Part of my own work, in response to customer demand, is to return PCB-built versions of classic amps to the sonic character of the hardwired originals. One popular modification is of a famous amp that was re-introduced in an updated version a few years ago. I normally remove its PCB-based preamp assembly and replace it with a hard-wired one, but an equally significant improvement is to disconnect from the power-stage PCB the resistors that couple the driver stage signal to the output valves and mount them on old-style tagstrips with flying wire connections. With this done, the amp 'comes alive', in the words of one customer.
Although hardwiring the preamp board makes a tonal difference, the amp only regains the touch response of the hardwired version with this modification.
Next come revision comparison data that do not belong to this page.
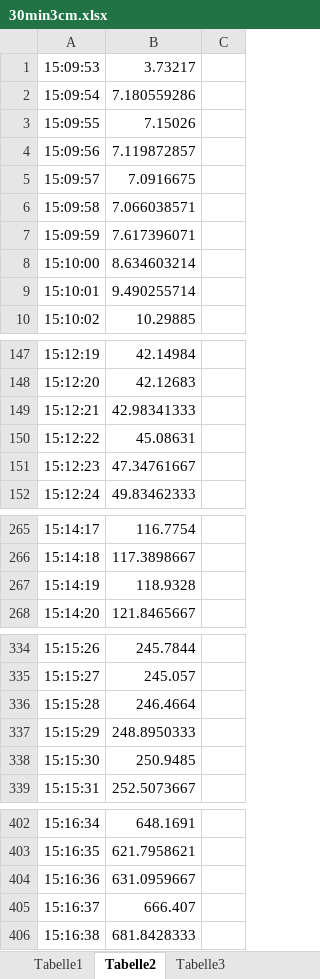
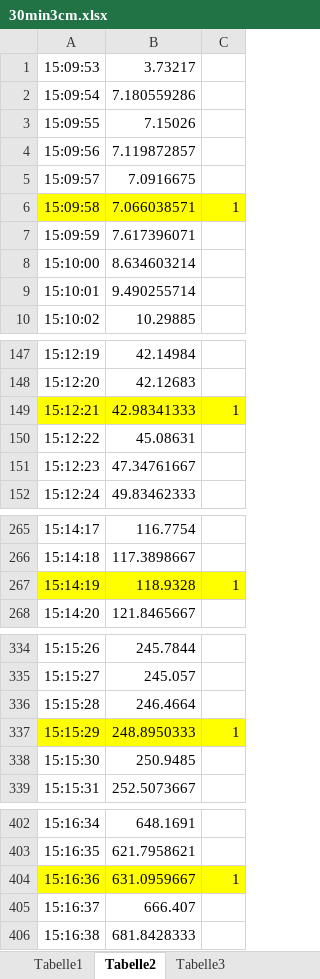
Before and after one commit to AmmarShaqeel/LBB-Semester-Project, an Excel workbook: Ammar/30min3cm.xlsx, sheet Tabelle2, drawn as a sheet; only a part is shown, gaps mark what is left out; values as stored, in another font and other column widths than the file's, no borders; the diff covers the shown part only; the diff names each change by its address in the sheet, - before the commit and + after, or states it on an @@ line.

```diff
--- a/Ammar/30min3cm.xlsx (sheet Tabelle2)
+++ b/Ammar/30min3cm.xlsx (sheet Tabelle2)
-A6:C6 fill: none
+A6:C6 fill: #FFFF00
-C6: (empty)
+C6: 1
-A149:C149 fill: none
+A149:C149 fill: #FFFF00
-C149: (empty)
+C149: 1
-A267:C267 fill: none
+A267:C267 fill: #FFFF00
-C267: (empty)
+C267: 1
-A337:C337 fill: none
+A337:C337 fill: #FFFF00
-C337: (empty)
+C337: 1
-A404:C404 fill: none
+A404:C404 fill: #FFFF00
-C404: (empty)
+C404: 1
```
Also changed, not shown: cell formats elsewhere in this sheet, Ammar/15min1cm.xlsx, Ammar/15min3cm.xlsx, 6 other files.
This is the part of the circuit where impedances and signal levels are at their highest and small changes could be expected to have a significant effect.
I wouldn't suggest that this is the only way of solving the problem. Recently, one or two manufacturers have reverted to an earlier type of PCB layout, using a 'trackless' PCB on which the components are fitted between turret tags whose connections are on common printed sections of board, avoiding interconnecting tracks (Pic 5).
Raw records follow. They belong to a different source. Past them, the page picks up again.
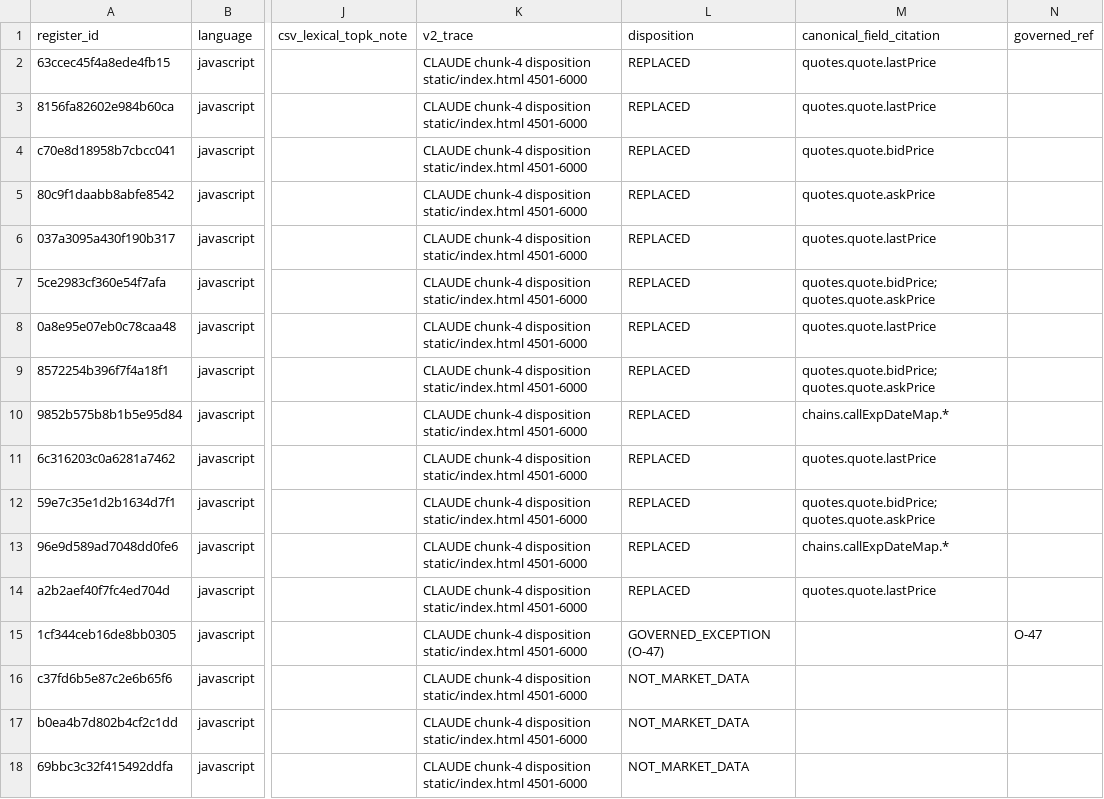
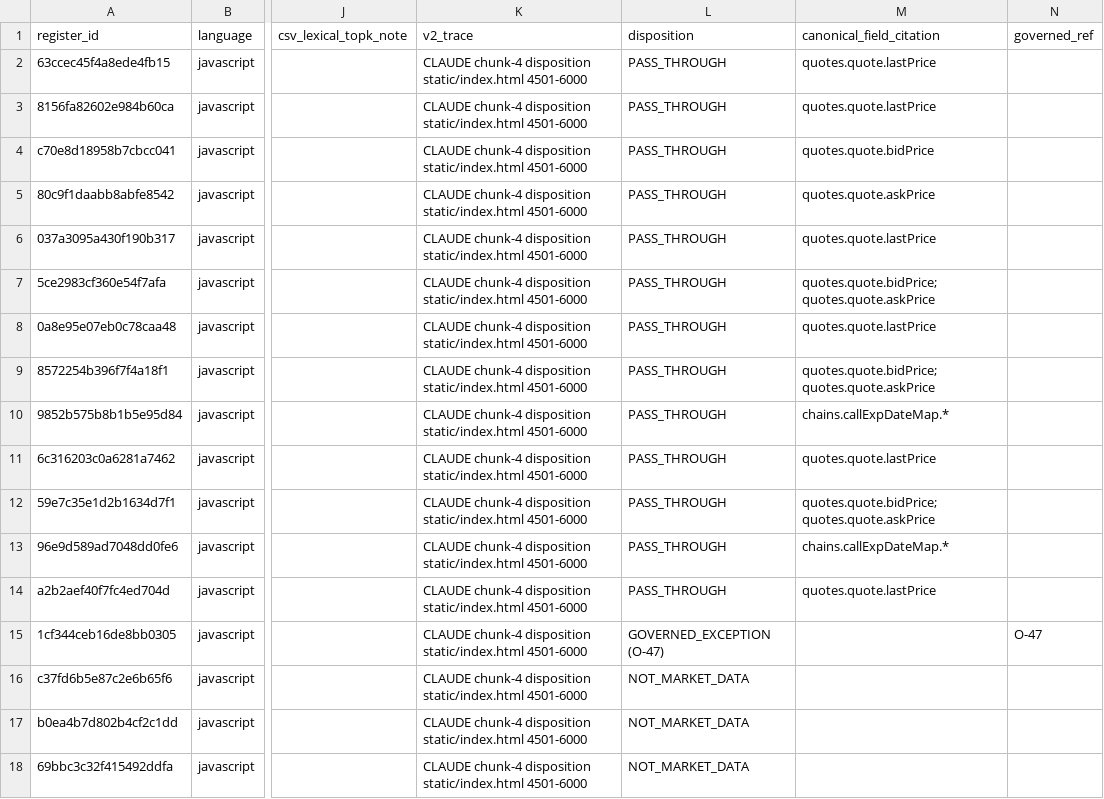
Before and after one commit to evargas963/Ed-s-Console-App, a CSV file: governance/register_slices/static_index_html_4501_6000.csv, drawn as a sheet; only a part is shown, gaps mark what is left out; the diff names each change by its address in the sheet, - before the commit and + after, or states it on an @@ line.

```diff
--- a/governance/register_slices/static_index_html_4501_6000.csv
+++ b/governance/register_slices/static_index_html_4501_6000.csv
-L2:L14 (disposition): REPLACED
+L2:L14 (disposition): PASS_THROUGH
```
Also changed, not shown: 1 other file.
While this is only practical with uncomplicated circuitry, it offers a solution for building older designs, which aren't usually densely populated, on PCBs, so most of their cost savings can be realised without sonic penalties. The claims of guitarists to hear differences that can't be effectively measured have traditionally been derided by the technical fraternity – but now they've become a starting point for any amp manufacturer who wants to be taken seriously.
Techie Sidebar: Transient Response Measurements
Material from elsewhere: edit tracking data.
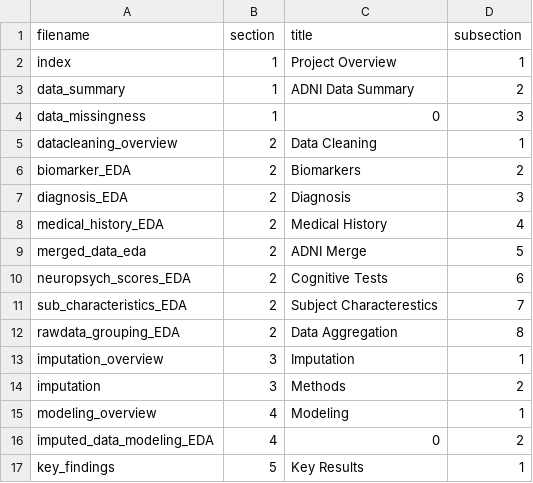
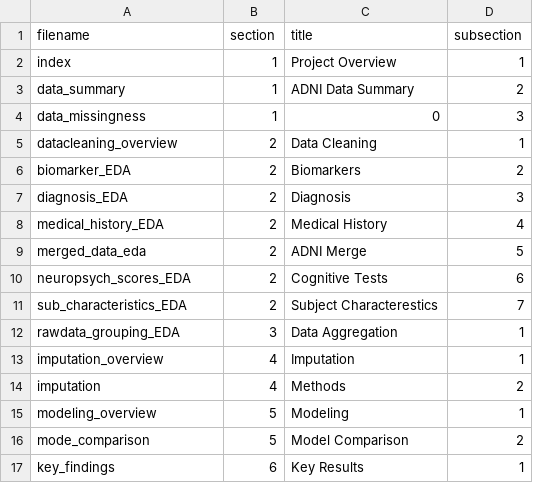
Before and after one commit to jamesm-vt/cs109a_adni, a CSV file: docs/_layouts/page_meta_data.csv, drawn as a sheet.

Commit message:
imputation and modeling updates

```diff
--- a/docs/_layouts/page_meta_data.csv
+++ b/docs/_layouts/page_meta_data.csv
@@ -11,7 +11,7 @@ neuropsych_scores_EDA,2,Cognitive Tests,6
 sub_characteristics_EDA,2,Subject Characterestics,7
-rawdata_grouping_EDA,2,Data Aggregation,8
-imputation_overview,3,Imputation,1
-imputation,3,Methods,2
-modeling_overview,4,Modeling,1
-imputed_data_modeling_EDA,4,0,2
-key_findings,5,Key Results,1
+rawdata_grouping_EDA,3,Data Aggregation,1
+imputation_overview,4,Imputation,1
+imputation,4,Methods,2
+modeling_overview,5,Modeling,1
+mode_comparison,5,Model Comparison,2
+key_findings,6,Key Results,1
```
Also changed, not shown: 48 other files.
We were curious about how a subjective phenomenon like the 'touch response' of a guitar could be quantified, so we did some benchwork (Pic 6). A possible method of assessing this aspect of amplifiers is the square wave test. A perfect square wave has a practically non-existent rise time – it goes from zero level to max in a microsecond. Observing the output of an amp or circuit driven with a square wave reveals a lot about its transient response behaviour, which is an important element, if not the key, to touch response. No valve amp tracks a square wave perfectly, and the slight slope given to its leading edge by most analogue amp circuits is used as a measure of their success or otherwise in following its instantaneous rise-time. The difference between the vertical rise of the test-signal and the slightly less vertical version of the amp's output is measurable in µS (microseconds) on the horizontal ( X-) axis of an oscilloscope.
To test the effect of long parallel PCB tracks on transient response, two such tracks were isolated and a I kHz square wave applied to one end via a resistor, to simulate the high source impedance of a valve amplifying stage, the other track being used as the earth return. This resistor causes the squarewave to slope, even without connecting it to the PCB, because it interacts with the capacitance of the scope's test probe – but the slope increased when the end of the resistor touched the PCB track. The rise time reading the generator direct was measured at 1µS, via the resistor on its own 10µS, and 15µS with the resistor connected to the PCB (Pic 7). The tested track distance of 10cm is not uncommon in larger layouts. Often more than one such circuit would be found in an amp, and three such stages might add 15µS to the rise-time over the hardwired version. It's the difference between a high-quality guitar cable and an average one.
3. A Workable Solution?